It’s another week before I have more shoots scheduled, but in the meantime the sky was pretty awesome tonight.
Sometimes the picture is enough.
A couple re-edits I did Super Bowl night from 2016 overlooking Phoenix.
Spent last night re-editing some landscapes I did back in 2016 in Lancaster, PA (Amish Country). I hadn’t been happy with them at the time but I’m much better with Lightroom now and the results show.
Lancaster, PA (2016)
As I await a new scheduled shoot (tomorrow! Woot!!) I scrounged up another photo with a reflection.
Downside to being between shoots is that I have to reach into the vault to find something to work on. Upside is sometimes you find a little gem. This park shot was from 3 years ago at Encanto Park when I’d been photographing one of the families I follow.
A momentary step away from my usual fare. Yesterday I did three pieces in color and costume and this was an extra portrait we did after completing her set piece. I love working with L because she’s so patient, creative, and supportive. Being a beautiful young woman is an added bonus.
This to me is a nearly perfect example of the word “moment.” He’s wrapped in himself, as with the grasses, and the rest of the world is just beyond to the horizon, but in this second he’s lost in immediate thought. Resonates with me because I spend a fair amount (too much) time “navel-gazing” as my father would have said.
All things in moderation.
I dislike showing off (at least consciously). But one of the points of the creative process is to make something that you love. I’ve been fortunate enough to create a few pieces that I’m in love with.
This is the latest one.
I’d not walked the ASU campus before, so when Alex suggested it I jumped at the chance. He showed me a few nooks and crannies and then we crossed over towards the arts area. This was a different kind of shooting for me because usually I just do portraits, the focus being more on the person. This shoot harkened back to something the photographer from whom I learned the most important lessons had said in 2015. He’d told me “You’re a competent landscape photographer, dude. Now you need to learn to introduce the figure.”

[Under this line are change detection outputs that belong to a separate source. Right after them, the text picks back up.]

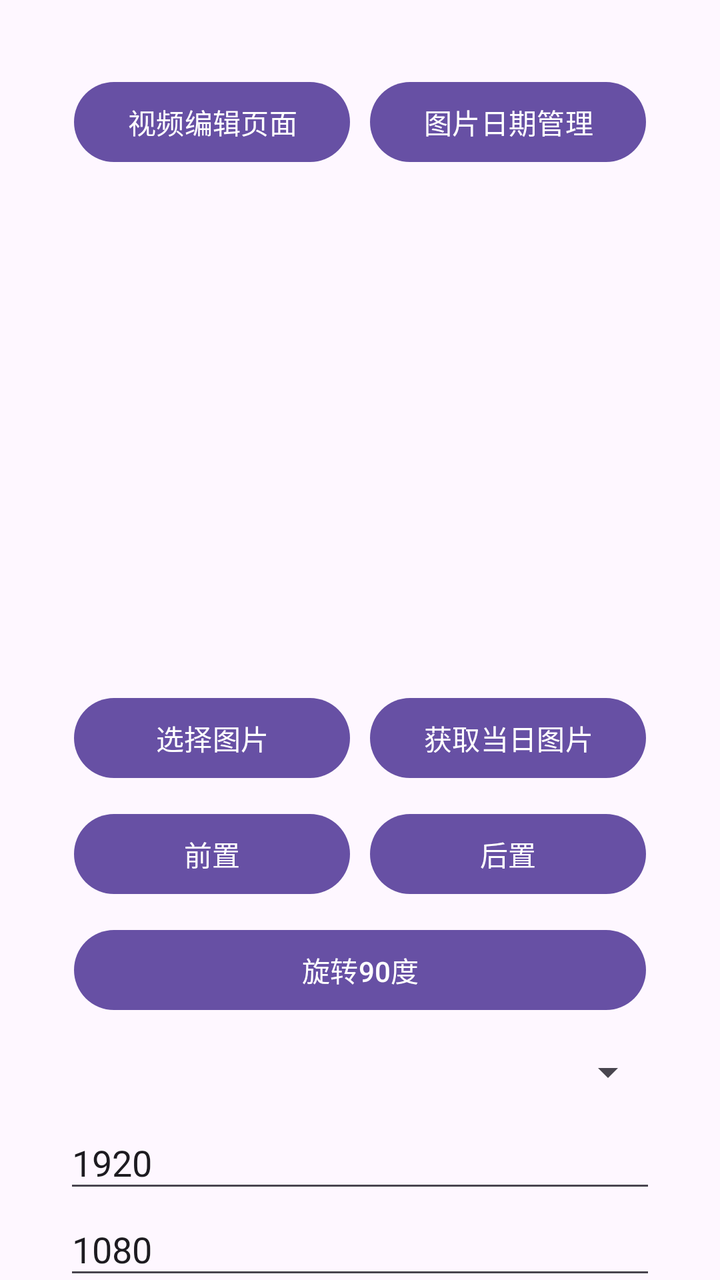
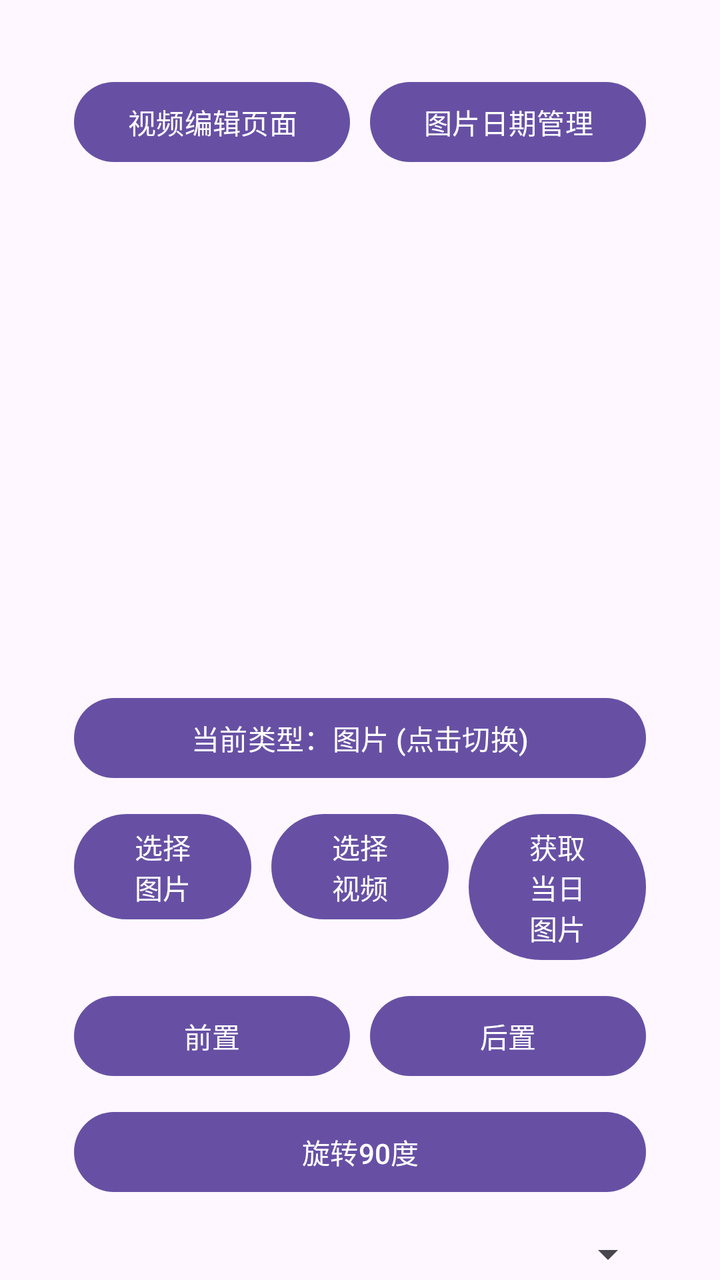

Compare the two renders of this Android layout. The source of the first and the diff that turns it into the second are given below.
<!-- AndroidManifest.xml: application theme Theme.PictureManager -->
<!-- res/layout/fragment_first.xml -->
<?xml version="1.0" encoding="utf-8"?>
<androidx.core.widget.NestedScrollView xmlns:android="http://schemas.android.com/apk/res/android"
    xmlns:app="http://schemas.android.com/apk/res-auto"
    xmlns:tools="http://schemas.android.com/tools"
    android:layout_width="match_parent"
    android:layout_height="match_parent"
    tools:context=".FirstFragment">

    <androidx.constraintlayout.widget.ConstraintLayout
        android:layout_width="match_parent"
        android:layout_height="match_parent"
        android:padding="16dp">

        <LinearLayout
            xmlns:android="http://schemas.android.com/apk/res/android"
            android:orientation="vertical"
            android:padding="16dp"
            android:layout_width="match_parent"
            android:layout_height="match_parent">

            <LinearLayout
                android:orientation="horizontal"
                android:layout_width="match_parent"
                android:layout_height="wrap_content">
                <Button
                    android:id="@+id/button_first"
                    android:text="视频编辑页面"
                    android:layout_margin="5dp"
                    android:layout_weight="1"
                    android:layout_width="0dp"
                    android:layout_height="wrap_content"/>

                <Button
                    android:id="@+id/dateManageBtn"
                    android:text="图片日期管理"
                    android:layout_margin="5dp"
                    android:layout_weight="1"
                    android:layout_width="0dp"
                    android:layout_height="wrap_content"/>
            </LinearLayout>


            <ImageView
                android:id="@+id/imageView"
                android:layout_width="match_parent"
                android:layout_height="250dp"
                android:scaleType="fitCenter"/>

            <LinearLayout
                android:orientation="horizontal"
                android:layout_width="match_parent"
                android:layout_height="wrap_content">
                <Button
                    android:id="@+id/selectBtn"
                    android:text="选择图片"
                    android:layout_margin="5dp"
                    android:layout_weight="1"
                    android:layout_width="0dp"
                    android:layout_height="wrap_content"/>

                <Button
                    android:id="@+id/autoGetBtn"
                    android:text="获取当日图片"
                    android:layout_margin="5dp"
                    android:layout_weight="1"
                    android:layout_width="0dp"
                    android:layout_height="wrap_content"/>
            </LinearLayout>


            <LinearLayout
                android:orientation="horizontal"
                android:layout_width="match_parent"
                android:layout_height="wrap_content">
                <Button
                    android:id="@+id/frontRotate"
                    android:text="前置"
                    android:layout_margin="5dp"
                    android:layout_weight="1"
                    android:layout_width="0dp"
                    android:layout_height="wrap_content"/>
                <Button
                    android:id="@+id/backendRotate"
                    android:text="后置"
                    android:layout_margin="5dp"
                    android:layout_weight="1"
                    android:layout_width="0dp"
                    android:layout_height="wrap_content"/>
            </LinearLayout>
            <Button
                android:id="@+id/rotateBtn"
                android:text="旋转90度"
                android:layout_margin="5dp"
                android:layout_width="match_parent"
                android:layout_height="wrap_content"/>

            <Spinner
                android:id="@+id/resolutionSpinner"
                android:layout_width="match_parent"
                android:layout_height="wrap_content"
                android:layout_marginTop="10dp"
                android:layout_marginBottom="10dp"
                android:padding="8dp"/>

            <EditText
                android:id="@+id/widthEdit"
                android:hint="目标宽度"
                android:text="1920"
                android:inputType="number"
                android:layout_width="match_parent"
                android:layout_height="wrap_content"/>


            <EditText
                android:id="@+id/heightEdit"
                android:hint="目标高度"
                android:text="1080"
                android:inputType="number"
                android:layout_width="match_parent"
                android:layout_height="wrap_content"/>


            <Switch
                android:id="@+id/enableSwitch"
                android:text="配置开关"
                android:checked="false"
                android:layout_width="match_parent"
                android:layout_height="wrap_content"/>

            <Button
                android:id="@+id/saveBtn"
                android:text="保存图片"
                android:layout_margin="5dp"
                android:layout_width="match_parent"
                android:layout_height="wrap_content"/>


        </LinearLayout>











    </androidx.constraintlayout.widget.ConstraintLayout>
</androidx.core.widget.NestedScrollView>
<!-- resources referenced by this layout -->
<resources>
  <style name="Theme.PictureManager" parent="Base.Theme.PictureManager" />
  <style name="Base.Theme.PictureManager" parent="Theme.Material3.DayNight.NoActionBar">
          
          
      </style>
</resources>

<!-- the commit's change to res/layout/fragment_first.xml (unified diff, before → after) -->
@@ -46,6 +46,13 @@
                 android:layout_height="250dp"
                 android:scaleType="fitCenter"/>
 
+            <Button
+                android:id="@+id/typeSwitchBtn"
+                android:text="当前类型：图片 (点击切换)"
+                android:layout_margin="5dp"
+                android:layout_width="match_parent"
+                android:layout_height="wrap_content"/>
+
             <LinearLayout
                 android:orientation="horizontal"
                 android:layout_width="match_parent"
@@ -53,6 +60,14 @@
                 <Button
                     android:id="@+id/selectBtn"
                     android:text="选择图片"
+                    android:layout_margin="5dp"
+                    android:layout_weight="1"
+                    android:layout_width="0dp"
+                    android:layout_height="wrap_content"/>
+
+                <Button
+                    android:id="@+id/selectVideoBtn"
+                    android:text="选择视频"
                     android:layout_margin="5dp"
                     android:layout_weight="1"
                     android:layout_width="0dp"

That’s what I did here. I saw the layout, set up the shot, and then asked Alex to walk through. I didn’t know until I’d edited it that we’d made a winner, but I love it. I hope you do too.